September 10, 2010
In a new paper on testing and gender bias published in the FABBS journal, Policy Insights from the Behavioral and Brain Sciences, author Joseph R. Cimpian quotes an elementary school teacher:
“These are my students’ standardized test scores, and there are absolutely no gender differences. See, the girls can do just as well as the boys if they work hard enough.”
In “Why Focusing on Test Metrics May Impede Gender Equity: Policy Insights,” Cimpian describes gender bias as “one of the most consistent predictors of gaps in both math and reading.”
In results from one test, the Early Childhood Longitudinal Study–Kindergarten Class, girls and boys are equally good at math before entering kindergarten. By third grade, boys are scoring higher than girls. This discrepancy is true among all race groups, he said.
Another test, the National Assessment of Education Progress, shows boys ahead of girls in math by fourth grade, particularly among top achievers. The gap persists but narrows around eighth grade and widens again by 12th grade. The national data also found socioeconomic differences, with the math gap favoring boys even more in affluent school districts.

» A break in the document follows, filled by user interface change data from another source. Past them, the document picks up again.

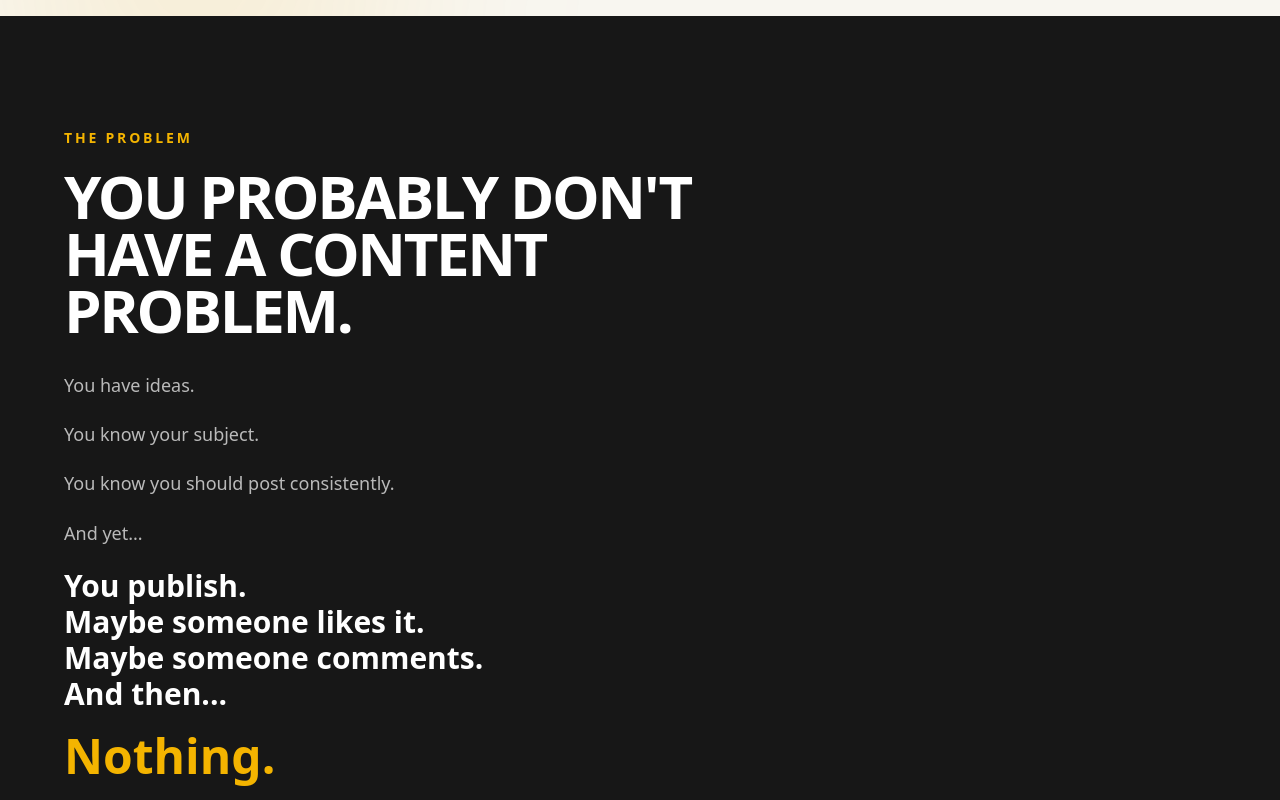
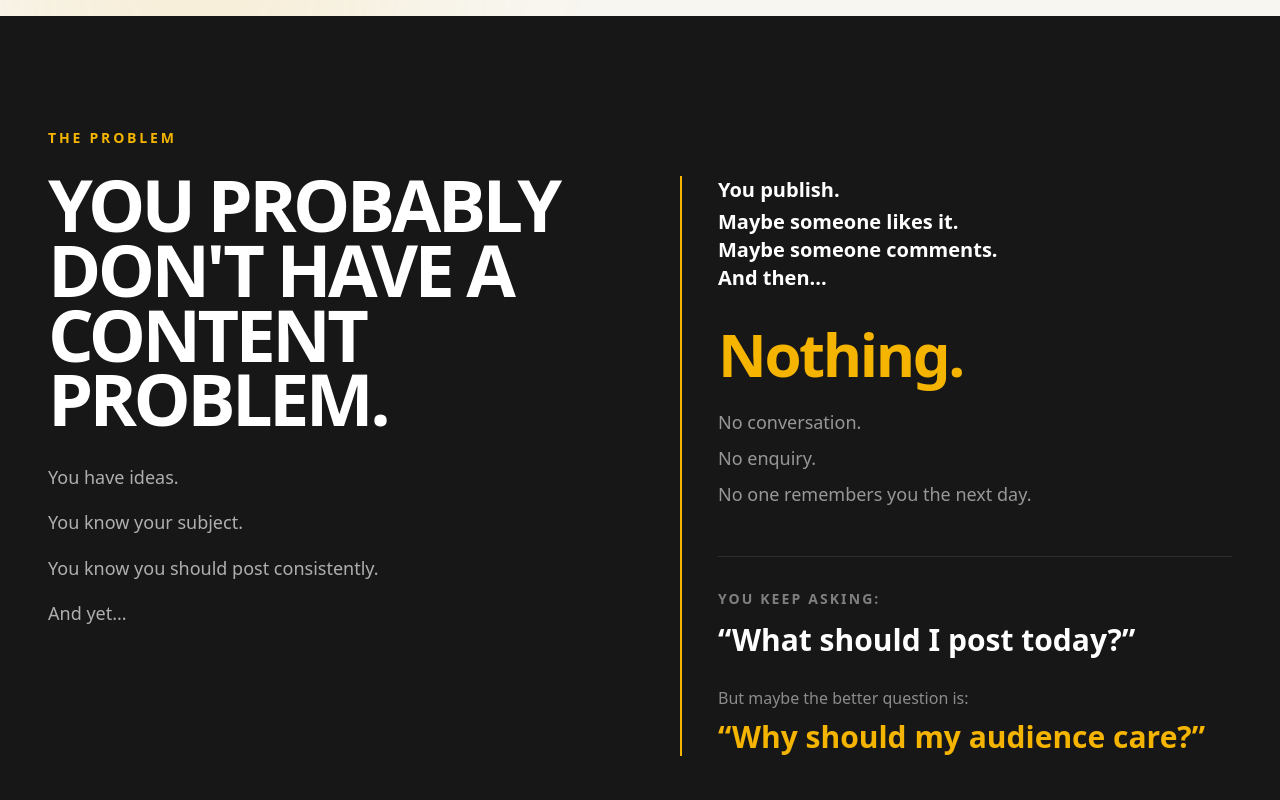
Before and after one commit to PuneetKaur1326/puneet-masterclass, a Next.js app: page /psychology-behind-writing in a window 1280 px wide. Shown: the part 1100-1900 px from the top of the page. Built offline with nearby package versions, Linux system fonts and the light colour scheme; no server answers.

Commit message:
Refactor 'Problem' section layout and content

```diff
--- a/src/app/psychology-behind-writing/page.tsx
+++ b/src/app/psychology-behind-writing/page.tsx
@@ -232,24 +232,28 @@ export default function PsychologyBehindWritingPage() {
 
 
      {/* =========================================================
-          PROBLEM
+    PROBLEM — TWO COLUMN
 ========================================================= */}
 <section className="bg-[#171717] px-5 py-20 text-white sm:px-8 lg:px-12 lg:py-28">
 
-        <div className="mx-auto max-w-6xl">
+  <div className="mx-auto max-w-7xl">
 
-          <div className="max-w-3xl">
+    <div className="grid items-start gap-14 lg:grid-cols-2 lg:gap-20">
 
-            <div className="mb-5 text-sm font-black uppercase tracking-[0.2em] text-[#F4B400]">
+      {/* =====================================================
+          LEFT COLUMN
+      ===================================================== */}
+      <div>
+
+        <div className="text-sm font-black uppercase tracking-[0.2em] text-[#F4B400]">
           The Problem
         </div>
 
-            <h2 className="text-4xl font-black uppercase leading-[0.95] tracking-[-0.04em] sm:text-6xl">
+        <h2 className="mt-6 max-w-xl text-5xl font-black uppercase leading-[0.9] tracking-[-0.05em] sm:text-6xl lg:text-7xl">
           You probably don&apos;t have a content problem.
         </h2>
 
-
-            <div className="mt-8 space-y-5 text-lg leading-relaxed text-white/70">
+        <div className="mt-8 max-w-lg space-y-4 text-lg leading-relaxed text-white/65">
 
           <p>
             You have ideas.
@@ -267,49 +271,75 @@ export default function PsychologyBehindWritingPage() {
             And yet...
           </p>
 
+        </div>
 
-              <p className="text-3xl font-black text-white">
+      </div>
+
+
+      {/* =====================================================
+          RIGHT COLUMN
+      ===================================================== */}
+      <div className="lg:pt-12">
+
+        <div className="border-l-2 border-[#F4B400] pl-7 sm:pl-9">
+
+          <p className="text-xl font-bold">
             You publish.
-                <br />
+          </p>
+
+          <p className="mt-1 text-xl font-bold">
             Maybe someone likes it.
-                <br />
+          </p>
+
+          <p className="text-xl font-bold">
             Maybe someone comments.
-                <br />
+          </p>
+
+          <p className="text-xl font-bold">
             And then...
           </p>
 
 
-              <p className="text-5xl font-black text-[#F4B400]">
+          <p className="mt-8 text-5xl font-black tracking-[-0.04em] text-[#F4B400] sm:text-6xl">
             Nothing.
           </p>
 
 
+          <div className="mt-6 space-y-2 text-base text-white/55 sm:text-lg">
+
             <p>
               No conversation.
-                <br />
+            </p>
+
+            <p>
               No enquiry.
-                <br />
+            </p>
+
+            <p>
               No one remembers you the next day.
             </p>
 
           </div>
 
 
-            <div className="mt-10 border-l-4 border-[#F4B400] pl-6">
+          {/* QUESTION */}
 
-              <p className="text-xl font-bold">
+          <div className="mt-12 border-t border-white/10 pt-8">
+
+            <p className="text-sm font-black uppercase tracking-[0.15em] text-white/45">
               You keep asking:
             </p>
 
-              <p className="mt-2 text-3xl font-black">
+            <p className="mt-3 text-2xl font-black leading-tight sm:text-3xl">
               “What should I post today?”
             </p>
 
-              <p className="mt-5 text-xl text-white/60">
+
+            <p className="mt-7 text-base text-white/50">
               But maybe the better question is:
             </p>
 
-              <p className="mt-2 text-3xl font-black text-[#F4B400]">
+            <p className="mt-2 text-2xl font-black leading-tight text-[#F4B400] sm:text-3xl">
               “Why should my audience care?”
             </p>
 
@@ -319,8 +349,11 @@ export default function PsychologyBehindWritingPage() {
 
       </div>
 
+    </div>
+
+  </div>
+
 </section>
-
 
       {/* =========================================================
           A/B TEST
```
Lines whose indentation alone changed are shown as unchanged.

The gap is less noticeable on state achievement tests, but Cimpian explains that these tests generally are less rigorous and that teachers prepare their students all year to take them.
Gender stereotypes contribute to the gap. Cimpian explains: “For a girl to be rated as mathematically capable as her fellow boy classmate, she not only needed to perform as well as him on all external tests but also be seen as working harder than him.”
As boys outperform girls, a confidence gap comes into play. “When teachers…attribute girls’ successes to hard work and boys’ successes to innate ability,” Cimpian says, “they likely affect the confidence gap as well as the test gap.”
Families play a role in the gap, especially among those in higher socioeconomic brackets–more dance lessons for girls, more organized sports for boys, Cimpian says, as well as beliefs about the roles of women in the home and men in the workforce.
In reading, girls in grades 3 through 8 routinely out-perform boys on state tests—even before entering kindergarten.
Girls and boys seem equally confident in their abilities to read, but girls tend to be more motivated to read and place more value on reading. But since girls also tend to try harder on standardized tests, “the true reading test gap may be smaller than the observed reading test gap.”
Cimpian advises teachers and society to avoid stereotyping reading as feminine and teachers to try to boost boys’ motivation and reading for enjoyment. Schools, likewise, should implement professional development that confronts assumptions teachers make about innate abilities.